**ACTIVITY**
Retype the line with "Actor[Users_and_agents] --> WEB" in it, then each line after it to the end of the data, word for word.

**EXTRACTED ENTRIES**
####

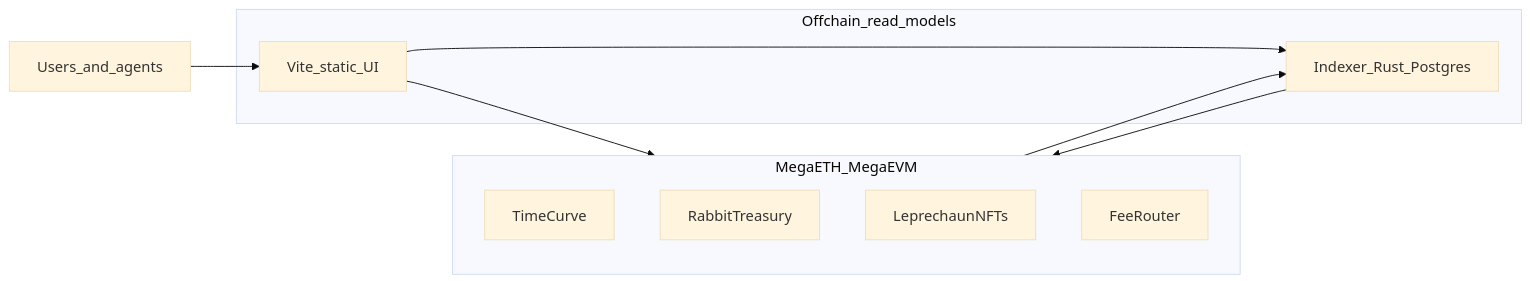
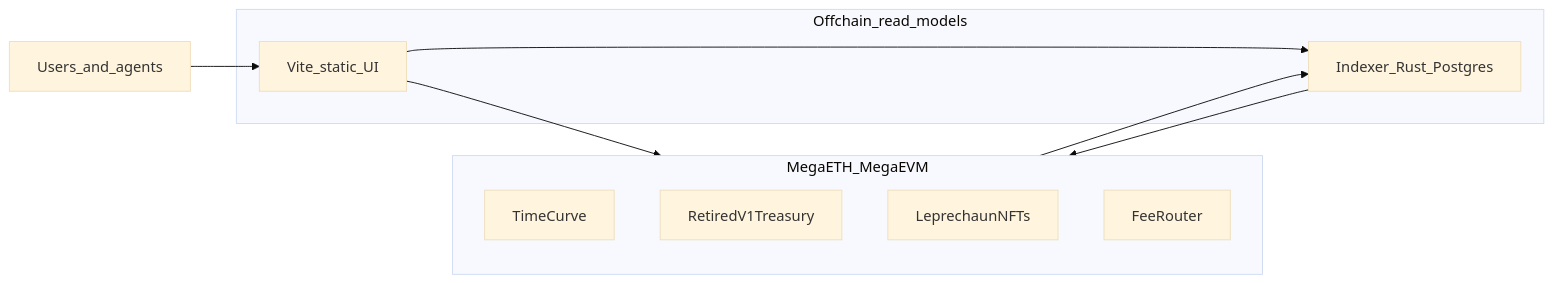
Before and after one commit to PlasticDigits/yieldomega: the diagram in docs/architecture/overview.md, drawn with Mermaid (base theme). The commit also changed other lines of this file and 45 other files, not shown here.

Commit message:
verify(#242): finish Rabbit/Burrow removal hygiene and docs Complete issue #242 verification: purge legacy treasury references from active source, document INV-242 invariants, add indexer 404 smoke for removed routes, and fix RegistryContracts test initializers.

````diff
--- a/docs/architecture/overview.md
+++ b/docs/architecture/overview.md
@@ -47,18 +47,18 @@
 ```mermaid
 flowchart LR
   subgraph chain [MegaETH_MegaEVM]
     TC[TimeCurve]
-    RT[RabbitTreasury]
+    RT[RetiredV1Treasury]
     NFT[LeprechaunNFTs]
     Router[FeeRouter]
   end
   subgraph offchain [Offchain_read_models]
     IDX[Indexer_Rust_Postgres]
     WEB[Vite_static_UI]
   end
   Actor[Users_and_agents] --> WEB
   WEB --> IDX
   WEB --> chain
   IDX --> chain
   chain --> IDX
 ```
````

####

**SOLVED PROBLEM**
   Actor[Users_and_agents] --> WEB
   WEB --> IDX
   WEB --> chain
   IDX --> chain
   chain --> IDX
 ```
````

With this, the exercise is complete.